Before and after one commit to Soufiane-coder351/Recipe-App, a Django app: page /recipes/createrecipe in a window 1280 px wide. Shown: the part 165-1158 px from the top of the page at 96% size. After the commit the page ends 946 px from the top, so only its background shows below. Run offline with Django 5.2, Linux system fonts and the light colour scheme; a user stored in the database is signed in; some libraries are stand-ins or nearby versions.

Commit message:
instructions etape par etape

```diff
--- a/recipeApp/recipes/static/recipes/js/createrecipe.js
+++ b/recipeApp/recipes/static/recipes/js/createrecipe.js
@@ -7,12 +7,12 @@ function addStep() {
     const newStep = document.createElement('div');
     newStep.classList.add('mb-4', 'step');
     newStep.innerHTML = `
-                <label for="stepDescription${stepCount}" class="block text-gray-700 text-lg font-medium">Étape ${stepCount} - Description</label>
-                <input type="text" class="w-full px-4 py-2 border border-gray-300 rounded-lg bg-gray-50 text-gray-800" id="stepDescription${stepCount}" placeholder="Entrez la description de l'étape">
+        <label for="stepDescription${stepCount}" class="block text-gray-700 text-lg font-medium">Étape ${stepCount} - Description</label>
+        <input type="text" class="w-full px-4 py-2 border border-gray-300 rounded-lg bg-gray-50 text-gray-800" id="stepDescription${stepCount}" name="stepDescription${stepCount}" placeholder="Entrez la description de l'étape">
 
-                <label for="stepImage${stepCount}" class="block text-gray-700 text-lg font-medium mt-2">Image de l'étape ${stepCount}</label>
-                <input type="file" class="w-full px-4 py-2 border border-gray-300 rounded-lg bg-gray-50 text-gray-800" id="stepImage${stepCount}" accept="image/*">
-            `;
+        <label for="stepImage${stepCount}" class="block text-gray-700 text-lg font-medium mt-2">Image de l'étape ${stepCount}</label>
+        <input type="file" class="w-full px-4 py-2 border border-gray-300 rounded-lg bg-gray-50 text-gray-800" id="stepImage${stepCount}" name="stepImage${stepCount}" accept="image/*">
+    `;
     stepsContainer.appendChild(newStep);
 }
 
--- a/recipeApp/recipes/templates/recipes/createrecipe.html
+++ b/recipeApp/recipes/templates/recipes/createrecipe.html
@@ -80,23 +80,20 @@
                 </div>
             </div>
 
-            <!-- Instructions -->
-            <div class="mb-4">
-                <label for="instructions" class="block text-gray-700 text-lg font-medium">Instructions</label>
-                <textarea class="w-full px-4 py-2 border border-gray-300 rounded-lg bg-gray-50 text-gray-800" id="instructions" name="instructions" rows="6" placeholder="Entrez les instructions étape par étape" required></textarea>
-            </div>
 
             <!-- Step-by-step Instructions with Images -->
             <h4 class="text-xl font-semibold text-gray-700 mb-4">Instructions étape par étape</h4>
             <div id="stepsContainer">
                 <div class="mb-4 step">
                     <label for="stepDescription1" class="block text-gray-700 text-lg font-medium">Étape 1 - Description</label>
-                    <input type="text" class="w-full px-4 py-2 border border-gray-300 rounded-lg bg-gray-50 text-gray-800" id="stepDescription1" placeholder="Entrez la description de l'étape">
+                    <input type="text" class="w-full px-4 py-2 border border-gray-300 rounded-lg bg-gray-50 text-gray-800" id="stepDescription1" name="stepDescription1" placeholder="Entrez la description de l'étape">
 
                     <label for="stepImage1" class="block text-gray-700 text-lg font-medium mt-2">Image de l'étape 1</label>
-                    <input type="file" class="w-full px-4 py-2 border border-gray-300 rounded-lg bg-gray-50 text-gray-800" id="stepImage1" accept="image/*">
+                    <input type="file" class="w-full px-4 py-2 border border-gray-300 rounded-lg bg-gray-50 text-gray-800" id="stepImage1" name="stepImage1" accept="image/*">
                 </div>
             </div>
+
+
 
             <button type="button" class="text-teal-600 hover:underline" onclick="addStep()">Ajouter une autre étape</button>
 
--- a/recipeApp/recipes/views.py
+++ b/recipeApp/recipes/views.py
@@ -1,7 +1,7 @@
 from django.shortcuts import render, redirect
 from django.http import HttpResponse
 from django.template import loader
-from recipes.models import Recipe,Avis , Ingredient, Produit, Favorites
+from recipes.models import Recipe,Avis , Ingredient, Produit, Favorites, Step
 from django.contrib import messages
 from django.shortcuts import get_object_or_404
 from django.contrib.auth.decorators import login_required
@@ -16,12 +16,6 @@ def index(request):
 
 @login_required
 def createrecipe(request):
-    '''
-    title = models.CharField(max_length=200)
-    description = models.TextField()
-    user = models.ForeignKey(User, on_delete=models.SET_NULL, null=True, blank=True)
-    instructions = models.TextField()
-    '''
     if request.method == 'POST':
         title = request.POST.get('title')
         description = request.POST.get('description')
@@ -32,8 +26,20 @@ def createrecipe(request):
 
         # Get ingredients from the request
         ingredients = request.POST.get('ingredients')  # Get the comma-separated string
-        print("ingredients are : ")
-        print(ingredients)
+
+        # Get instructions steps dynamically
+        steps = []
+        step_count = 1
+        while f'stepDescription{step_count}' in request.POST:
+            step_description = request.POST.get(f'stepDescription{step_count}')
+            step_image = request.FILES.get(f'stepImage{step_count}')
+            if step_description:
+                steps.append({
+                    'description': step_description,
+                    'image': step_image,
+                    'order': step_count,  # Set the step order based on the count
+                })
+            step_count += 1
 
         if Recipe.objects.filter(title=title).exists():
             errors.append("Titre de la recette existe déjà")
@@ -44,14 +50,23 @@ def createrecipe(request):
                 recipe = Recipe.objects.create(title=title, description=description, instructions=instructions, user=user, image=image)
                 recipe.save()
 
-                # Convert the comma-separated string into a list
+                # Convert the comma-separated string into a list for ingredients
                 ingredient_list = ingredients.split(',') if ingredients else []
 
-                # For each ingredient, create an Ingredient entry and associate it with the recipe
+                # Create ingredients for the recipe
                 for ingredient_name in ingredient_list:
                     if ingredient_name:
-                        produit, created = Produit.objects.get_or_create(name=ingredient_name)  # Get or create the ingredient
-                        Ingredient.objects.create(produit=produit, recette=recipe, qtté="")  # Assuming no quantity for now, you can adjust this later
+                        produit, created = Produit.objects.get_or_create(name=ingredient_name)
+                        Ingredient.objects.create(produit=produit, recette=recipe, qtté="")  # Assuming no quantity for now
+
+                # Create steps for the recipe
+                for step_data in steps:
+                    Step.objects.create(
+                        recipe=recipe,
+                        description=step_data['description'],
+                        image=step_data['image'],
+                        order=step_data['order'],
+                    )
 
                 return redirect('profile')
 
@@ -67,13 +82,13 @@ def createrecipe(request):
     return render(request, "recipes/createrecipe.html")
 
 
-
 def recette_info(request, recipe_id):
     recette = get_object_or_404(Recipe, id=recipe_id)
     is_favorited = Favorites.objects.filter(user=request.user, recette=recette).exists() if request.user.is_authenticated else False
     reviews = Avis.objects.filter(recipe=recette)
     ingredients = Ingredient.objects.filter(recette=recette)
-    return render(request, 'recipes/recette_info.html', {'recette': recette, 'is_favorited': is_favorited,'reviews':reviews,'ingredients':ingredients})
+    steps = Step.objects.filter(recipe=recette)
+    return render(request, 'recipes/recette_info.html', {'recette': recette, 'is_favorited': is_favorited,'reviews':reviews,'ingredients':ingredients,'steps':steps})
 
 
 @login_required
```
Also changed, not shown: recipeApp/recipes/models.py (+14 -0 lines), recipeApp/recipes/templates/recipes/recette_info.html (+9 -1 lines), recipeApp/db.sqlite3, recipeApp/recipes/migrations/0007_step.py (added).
========
> Your goal
Go through the records line by line, and copy each line that holds the string "placeholder".

> Written answer
-                <input type="text" class="w-full px-4 py-2 border border-gray-300 rounded-lg bg-gray-50 text-gray-800" id="stepDescription${stepCount}" placeholder="Entrez la description de l'étape">
+        <input type="text" class="w-full px-4 py-2 border border-gray-300 rounded-lg bg-gray-50 text-gray-800" id="stepDescription${stepCount}" name="stepDescription${stepCount}" placeholder="Entrez la description de l'étape">
-                <textarea class="w-full px-4 py-2 border border-gray-300 rounded-lg bg-gray-50 text-gray-800" id="instructions" name="instructions" rows="6" placeholder="Entrez les instructions étape par étape" required></textarea>
-                    <input type="text" class="w-full px-4 py-2 border border-gray-300 rounded-lg bg-gray-50 text-gray-800" id="stepDescription1" placeholder="Entrez la description de l'étape">
+                    <input type="text" class="w-full px-4 py-2 border border-gray-300 rounded-lg bg-gray-50 text-gray-800" id="stepDescription1" name="stepDescription1" placeholder="Entrez la description de l'étape">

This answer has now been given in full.